## Records for the task
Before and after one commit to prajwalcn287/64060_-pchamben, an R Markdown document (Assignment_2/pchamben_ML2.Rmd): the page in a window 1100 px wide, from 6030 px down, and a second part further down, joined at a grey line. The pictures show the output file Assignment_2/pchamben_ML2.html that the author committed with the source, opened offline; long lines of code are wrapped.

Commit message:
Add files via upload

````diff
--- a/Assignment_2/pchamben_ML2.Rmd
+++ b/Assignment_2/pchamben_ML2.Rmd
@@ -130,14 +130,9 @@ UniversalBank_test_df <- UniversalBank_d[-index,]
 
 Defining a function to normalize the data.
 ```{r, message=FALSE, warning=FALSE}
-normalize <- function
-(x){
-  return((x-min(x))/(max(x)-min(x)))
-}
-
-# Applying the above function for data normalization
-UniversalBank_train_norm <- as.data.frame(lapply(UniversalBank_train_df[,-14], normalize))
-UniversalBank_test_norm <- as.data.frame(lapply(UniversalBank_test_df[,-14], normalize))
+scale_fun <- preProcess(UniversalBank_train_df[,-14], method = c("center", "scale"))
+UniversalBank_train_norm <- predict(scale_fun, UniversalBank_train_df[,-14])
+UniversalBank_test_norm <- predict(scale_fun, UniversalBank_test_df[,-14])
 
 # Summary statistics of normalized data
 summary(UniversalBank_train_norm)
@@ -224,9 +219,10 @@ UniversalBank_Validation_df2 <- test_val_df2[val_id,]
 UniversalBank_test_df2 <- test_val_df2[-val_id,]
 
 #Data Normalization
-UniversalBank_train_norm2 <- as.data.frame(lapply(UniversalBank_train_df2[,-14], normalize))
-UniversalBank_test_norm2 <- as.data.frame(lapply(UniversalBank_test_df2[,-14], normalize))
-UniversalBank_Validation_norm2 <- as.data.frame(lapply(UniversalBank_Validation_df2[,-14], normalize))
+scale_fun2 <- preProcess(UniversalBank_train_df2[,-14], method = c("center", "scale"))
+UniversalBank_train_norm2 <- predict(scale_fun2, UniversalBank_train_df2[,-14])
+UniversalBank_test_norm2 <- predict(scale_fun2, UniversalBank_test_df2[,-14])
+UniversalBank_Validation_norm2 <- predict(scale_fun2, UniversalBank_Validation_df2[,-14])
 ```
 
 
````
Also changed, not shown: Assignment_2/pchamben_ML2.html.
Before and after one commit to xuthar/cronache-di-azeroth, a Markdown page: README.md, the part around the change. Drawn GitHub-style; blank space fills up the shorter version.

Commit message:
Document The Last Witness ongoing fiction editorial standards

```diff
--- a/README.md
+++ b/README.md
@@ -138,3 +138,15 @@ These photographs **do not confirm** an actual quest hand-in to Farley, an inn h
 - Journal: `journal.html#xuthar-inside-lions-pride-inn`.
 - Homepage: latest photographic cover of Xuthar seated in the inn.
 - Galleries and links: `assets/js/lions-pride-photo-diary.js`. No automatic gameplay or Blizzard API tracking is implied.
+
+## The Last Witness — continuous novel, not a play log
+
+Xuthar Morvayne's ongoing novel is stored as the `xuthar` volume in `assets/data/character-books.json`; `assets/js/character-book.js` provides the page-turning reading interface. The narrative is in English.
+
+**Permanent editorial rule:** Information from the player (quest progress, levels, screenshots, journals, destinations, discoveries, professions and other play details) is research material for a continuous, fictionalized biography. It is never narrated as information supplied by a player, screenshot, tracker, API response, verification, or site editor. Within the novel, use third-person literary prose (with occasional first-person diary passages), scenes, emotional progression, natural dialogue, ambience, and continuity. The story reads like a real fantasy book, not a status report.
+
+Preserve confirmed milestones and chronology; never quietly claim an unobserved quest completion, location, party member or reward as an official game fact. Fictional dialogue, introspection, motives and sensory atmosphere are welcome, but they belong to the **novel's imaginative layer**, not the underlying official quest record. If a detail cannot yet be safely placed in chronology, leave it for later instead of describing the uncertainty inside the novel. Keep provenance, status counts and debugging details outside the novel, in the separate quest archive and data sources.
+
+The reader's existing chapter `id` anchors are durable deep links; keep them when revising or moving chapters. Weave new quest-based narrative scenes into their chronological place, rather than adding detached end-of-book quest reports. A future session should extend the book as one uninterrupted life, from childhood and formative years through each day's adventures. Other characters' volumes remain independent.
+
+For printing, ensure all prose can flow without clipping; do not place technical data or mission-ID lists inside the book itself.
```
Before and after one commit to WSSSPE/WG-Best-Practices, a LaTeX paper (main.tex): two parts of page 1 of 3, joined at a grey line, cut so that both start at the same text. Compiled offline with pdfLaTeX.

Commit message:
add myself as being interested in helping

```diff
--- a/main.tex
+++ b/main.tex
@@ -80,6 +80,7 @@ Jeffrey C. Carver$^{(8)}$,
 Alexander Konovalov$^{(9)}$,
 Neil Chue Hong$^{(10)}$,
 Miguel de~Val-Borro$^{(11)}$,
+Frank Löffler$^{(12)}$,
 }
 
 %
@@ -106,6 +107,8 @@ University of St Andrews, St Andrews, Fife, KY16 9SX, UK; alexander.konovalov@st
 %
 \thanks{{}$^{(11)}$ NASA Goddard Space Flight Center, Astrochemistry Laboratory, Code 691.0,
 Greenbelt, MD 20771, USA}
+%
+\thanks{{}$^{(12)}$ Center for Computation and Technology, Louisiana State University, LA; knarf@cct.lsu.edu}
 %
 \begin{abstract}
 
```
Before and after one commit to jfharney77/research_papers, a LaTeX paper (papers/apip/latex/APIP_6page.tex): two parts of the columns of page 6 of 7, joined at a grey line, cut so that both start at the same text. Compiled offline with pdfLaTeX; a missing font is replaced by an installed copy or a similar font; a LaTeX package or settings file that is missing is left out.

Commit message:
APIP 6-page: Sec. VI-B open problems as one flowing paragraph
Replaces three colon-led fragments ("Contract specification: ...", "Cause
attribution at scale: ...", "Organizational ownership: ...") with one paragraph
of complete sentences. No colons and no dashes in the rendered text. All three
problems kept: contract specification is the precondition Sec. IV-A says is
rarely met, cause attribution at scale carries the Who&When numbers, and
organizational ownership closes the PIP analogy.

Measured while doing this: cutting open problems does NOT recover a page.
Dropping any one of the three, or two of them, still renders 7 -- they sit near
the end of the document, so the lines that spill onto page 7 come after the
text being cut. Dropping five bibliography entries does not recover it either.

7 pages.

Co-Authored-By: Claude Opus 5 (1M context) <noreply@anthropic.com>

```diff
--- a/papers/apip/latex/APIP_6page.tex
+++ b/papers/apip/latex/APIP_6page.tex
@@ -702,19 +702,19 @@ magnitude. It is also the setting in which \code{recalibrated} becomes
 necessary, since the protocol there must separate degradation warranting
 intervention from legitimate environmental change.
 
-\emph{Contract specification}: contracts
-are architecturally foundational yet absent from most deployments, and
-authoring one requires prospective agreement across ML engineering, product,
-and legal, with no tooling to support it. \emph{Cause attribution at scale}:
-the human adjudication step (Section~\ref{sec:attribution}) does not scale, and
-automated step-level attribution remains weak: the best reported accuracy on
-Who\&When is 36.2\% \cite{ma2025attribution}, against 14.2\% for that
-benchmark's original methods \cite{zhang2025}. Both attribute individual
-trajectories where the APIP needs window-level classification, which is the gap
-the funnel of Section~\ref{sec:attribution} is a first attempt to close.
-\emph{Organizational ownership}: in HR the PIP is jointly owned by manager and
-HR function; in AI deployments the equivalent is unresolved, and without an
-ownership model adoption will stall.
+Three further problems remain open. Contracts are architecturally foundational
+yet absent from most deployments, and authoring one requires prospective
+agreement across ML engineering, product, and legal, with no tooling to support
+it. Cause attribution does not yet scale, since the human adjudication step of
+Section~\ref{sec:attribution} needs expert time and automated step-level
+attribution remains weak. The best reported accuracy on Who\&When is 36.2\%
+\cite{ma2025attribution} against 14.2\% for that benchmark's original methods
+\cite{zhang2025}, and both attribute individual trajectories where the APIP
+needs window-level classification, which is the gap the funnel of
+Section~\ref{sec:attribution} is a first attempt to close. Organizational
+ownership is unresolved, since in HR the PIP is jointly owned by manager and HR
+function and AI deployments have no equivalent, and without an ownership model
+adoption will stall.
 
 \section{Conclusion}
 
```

## Exercise requirements
Search the entries above for "window". Show every line that has it.

## Reply
Before and after one commit to prajwalcn287/64060_-pchamben, an R Markdown document (Assignment_2/pchamben_ML2.Rmd): the page in a window 1100 px wide, from 6030 px down, and a second part further down, joined at a grey line. The pictures show the output file Assignment_2/pchamben_ML2.html that the author committed with the source, opened offline; long lines of code are wrapped.
-trajectories where the APIP needs window-level classification, which is the gap
+needs window-level classification, which is the gap the funnel of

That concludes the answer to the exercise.